Exactly half of this idea is doable:
one half of the crust & core rotating against the planetary rotation
As the other answer explains, having the entire half of the planet rotating the wrong way would immediately grind to a halt due to the friction between the two halves. So we can't have the core part.
But the crust part - that would be doable if you were to give up on hard science. The crust has relatively little mass compared to the magma and all the other stuff above the core. With enough handwavium (but certainly less than you'd need to make two counter-rotating halves work) you could make different parts of the planetary crust rotate in different directions, or at least at different rates.
This becomes a lot easier if the substrate is more malleable. For example, if your tectonic plates were more like sheets floating on water or air, rather than thick rock slabs floating in magma. Your mental model should be more like a gas giant than a rocky planet, where counter-rotating matter is par for the course.
And of course this all becomes much easier with a planet that rotates slowly. Earth is a spry young thing zipping along at 1 rotation every 24 hours. If you were looking at 1 rotation every year (a tidally locked planet) or even less frequently, you could get away with a lot more silly stuff.

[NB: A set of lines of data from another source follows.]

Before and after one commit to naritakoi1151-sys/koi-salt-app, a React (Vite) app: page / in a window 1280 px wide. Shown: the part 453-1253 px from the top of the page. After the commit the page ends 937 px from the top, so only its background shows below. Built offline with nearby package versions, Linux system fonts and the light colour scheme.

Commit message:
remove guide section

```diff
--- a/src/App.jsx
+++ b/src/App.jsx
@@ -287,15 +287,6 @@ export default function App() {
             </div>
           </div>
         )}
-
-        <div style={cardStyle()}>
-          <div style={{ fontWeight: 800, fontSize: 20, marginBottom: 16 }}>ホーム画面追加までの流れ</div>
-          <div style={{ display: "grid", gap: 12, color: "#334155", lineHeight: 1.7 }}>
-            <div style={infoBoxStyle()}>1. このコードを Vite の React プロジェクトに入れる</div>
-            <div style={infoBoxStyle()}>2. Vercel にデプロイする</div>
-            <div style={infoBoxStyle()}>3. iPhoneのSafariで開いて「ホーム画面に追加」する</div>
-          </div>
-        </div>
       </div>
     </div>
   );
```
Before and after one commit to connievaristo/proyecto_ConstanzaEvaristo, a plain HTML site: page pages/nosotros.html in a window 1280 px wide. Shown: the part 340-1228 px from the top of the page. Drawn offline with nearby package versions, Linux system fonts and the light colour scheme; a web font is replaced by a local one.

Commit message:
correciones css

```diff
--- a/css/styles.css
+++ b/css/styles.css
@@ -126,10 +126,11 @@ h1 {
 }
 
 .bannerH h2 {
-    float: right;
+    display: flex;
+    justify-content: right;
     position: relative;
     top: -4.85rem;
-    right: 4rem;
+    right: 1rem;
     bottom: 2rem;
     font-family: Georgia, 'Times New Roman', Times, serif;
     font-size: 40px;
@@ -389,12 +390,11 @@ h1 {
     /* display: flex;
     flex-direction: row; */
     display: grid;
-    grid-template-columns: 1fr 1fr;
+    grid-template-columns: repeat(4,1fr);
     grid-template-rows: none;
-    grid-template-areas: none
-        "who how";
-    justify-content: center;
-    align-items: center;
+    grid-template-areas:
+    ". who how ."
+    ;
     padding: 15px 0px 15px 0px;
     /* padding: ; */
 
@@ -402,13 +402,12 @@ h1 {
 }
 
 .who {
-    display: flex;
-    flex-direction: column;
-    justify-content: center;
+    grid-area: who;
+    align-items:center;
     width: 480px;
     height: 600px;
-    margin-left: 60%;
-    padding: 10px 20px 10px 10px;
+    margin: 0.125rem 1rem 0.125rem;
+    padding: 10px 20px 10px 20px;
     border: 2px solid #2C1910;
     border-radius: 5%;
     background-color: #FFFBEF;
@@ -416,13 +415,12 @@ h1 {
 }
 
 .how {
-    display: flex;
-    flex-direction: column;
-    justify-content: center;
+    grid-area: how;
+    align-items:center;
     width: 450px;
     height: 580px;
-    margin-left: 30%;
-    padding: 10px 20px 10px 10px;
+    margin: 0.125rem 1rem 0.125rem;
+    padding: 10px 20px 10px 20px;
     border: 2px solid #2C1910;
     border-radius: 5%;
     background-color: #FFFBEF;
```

At this point we are so far in the realm of contrivance that you could have whatever prevalent conditions you wanted on the surface. This is not a hard-science premise.